**Excerpted records:**
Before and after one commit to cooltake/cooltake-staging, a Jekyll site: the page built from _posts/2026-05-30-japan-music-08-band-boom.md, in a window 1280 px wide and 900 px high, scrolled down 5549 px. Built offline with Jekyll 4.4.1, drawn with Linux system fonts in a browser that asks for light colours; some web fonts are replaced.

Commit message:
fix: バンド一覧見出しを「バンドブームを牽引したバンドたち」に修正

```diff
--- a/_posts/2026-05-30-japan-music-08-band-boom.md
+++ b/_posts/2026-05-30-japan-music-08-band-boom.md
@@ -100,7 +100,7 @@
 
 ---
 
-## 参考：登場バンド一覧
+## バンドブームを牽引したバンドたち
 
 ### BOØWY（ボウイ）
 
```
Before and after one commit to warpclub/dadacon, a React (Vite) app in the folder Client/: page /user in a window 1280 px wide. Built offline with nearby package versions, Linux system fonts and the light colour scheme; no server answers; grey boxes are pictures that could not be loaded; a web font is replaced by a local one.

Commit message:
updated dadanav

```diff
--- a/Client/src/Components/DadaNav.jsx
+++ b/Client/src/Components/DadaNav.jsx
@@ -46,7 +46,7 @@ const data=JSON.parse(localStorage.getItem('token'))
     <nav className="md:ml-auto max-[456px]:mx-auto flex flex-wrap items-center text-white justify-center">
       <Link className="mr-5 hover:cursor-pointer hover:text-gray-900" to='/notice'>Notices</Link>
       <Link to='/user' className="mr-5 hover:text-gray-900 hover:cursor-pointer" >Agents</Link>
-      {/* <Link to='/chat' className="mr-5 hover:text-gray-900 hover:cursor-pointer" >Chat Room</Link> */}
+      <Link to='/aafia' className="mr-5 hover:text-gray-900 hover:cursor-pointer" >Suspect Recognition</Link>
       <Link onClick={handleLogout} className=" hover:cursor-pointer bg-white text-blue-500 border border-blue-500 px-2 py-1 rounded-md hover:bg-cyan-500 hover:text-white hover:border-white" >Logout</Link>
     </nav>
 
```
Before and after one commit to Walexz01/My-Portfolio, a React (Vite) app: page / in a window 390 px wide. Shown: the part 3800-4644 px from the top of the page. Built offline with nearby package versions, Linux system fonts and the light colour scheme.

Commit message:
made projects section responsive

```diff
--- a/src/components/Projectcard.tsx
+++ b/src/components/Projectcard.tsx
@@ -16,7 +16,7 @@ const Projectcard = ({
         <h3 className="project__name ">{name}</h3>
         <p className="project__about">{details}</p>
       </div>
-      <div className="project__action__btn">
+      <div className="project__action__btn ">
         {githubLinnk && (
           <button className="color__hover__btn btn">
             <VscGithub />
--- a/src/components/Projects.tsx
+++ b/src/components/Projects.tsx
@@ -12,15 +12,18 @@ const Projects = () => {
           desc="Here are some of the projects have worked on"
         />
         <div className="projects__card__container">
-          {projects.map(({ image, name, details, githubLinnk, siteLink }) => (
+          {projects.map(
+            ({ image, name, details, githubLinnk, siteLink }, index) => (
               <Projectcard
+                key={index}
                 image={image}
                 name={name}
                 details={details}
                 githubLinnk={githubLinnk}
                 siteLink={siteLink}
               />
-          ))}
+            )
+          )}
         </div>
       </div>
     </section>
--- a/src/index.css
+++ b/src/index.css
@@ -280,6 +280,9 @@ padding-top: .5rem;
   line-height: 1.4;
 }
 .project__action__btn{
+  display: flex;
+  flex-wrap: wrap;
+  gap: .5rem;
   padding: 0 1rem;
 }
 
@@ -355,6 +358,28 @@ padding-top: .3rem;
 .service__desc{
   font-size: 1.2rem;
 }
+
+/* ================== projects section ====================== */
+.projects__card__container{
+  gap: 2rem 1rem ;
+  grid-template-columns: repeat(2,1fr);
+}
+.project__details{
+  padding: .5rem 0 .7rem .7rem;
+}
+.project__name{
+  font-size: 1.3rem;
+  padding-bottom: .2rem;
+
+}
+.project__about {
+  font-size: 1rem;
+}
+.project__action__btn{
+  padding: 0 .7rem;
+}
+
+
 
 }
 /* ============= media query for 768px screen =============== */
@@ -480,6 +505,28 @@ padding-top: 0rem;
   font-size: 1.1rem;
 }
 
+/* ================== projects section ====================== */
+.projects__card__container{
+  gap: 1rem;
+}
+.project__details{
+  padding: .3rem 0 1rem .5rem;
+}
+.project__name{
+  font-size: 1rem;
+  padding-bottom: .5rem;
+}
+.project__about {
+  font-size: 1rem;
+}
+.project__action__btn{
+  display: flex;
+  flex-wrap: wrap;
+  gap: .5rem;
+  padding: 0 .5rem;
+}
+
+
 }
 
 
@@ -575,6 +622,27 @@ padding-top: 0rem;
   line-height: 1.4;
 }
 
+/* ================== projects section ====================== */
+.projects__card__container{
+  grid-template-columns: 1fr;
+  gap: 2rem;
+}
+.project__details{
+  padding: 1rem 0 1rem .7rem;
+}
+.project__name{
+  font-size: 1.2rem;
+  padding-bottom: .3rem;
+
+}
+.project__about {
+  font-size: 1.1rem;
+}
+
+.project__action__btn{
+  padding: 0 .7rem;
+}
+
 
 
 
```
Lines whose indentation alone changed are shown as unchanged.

**Work to complete:**
Read through the data above. Report each line that has the word "template".

**Output below:**
+  grid-template-columns: repeat(2,1fr);
+  grid-template-columns: 1fr;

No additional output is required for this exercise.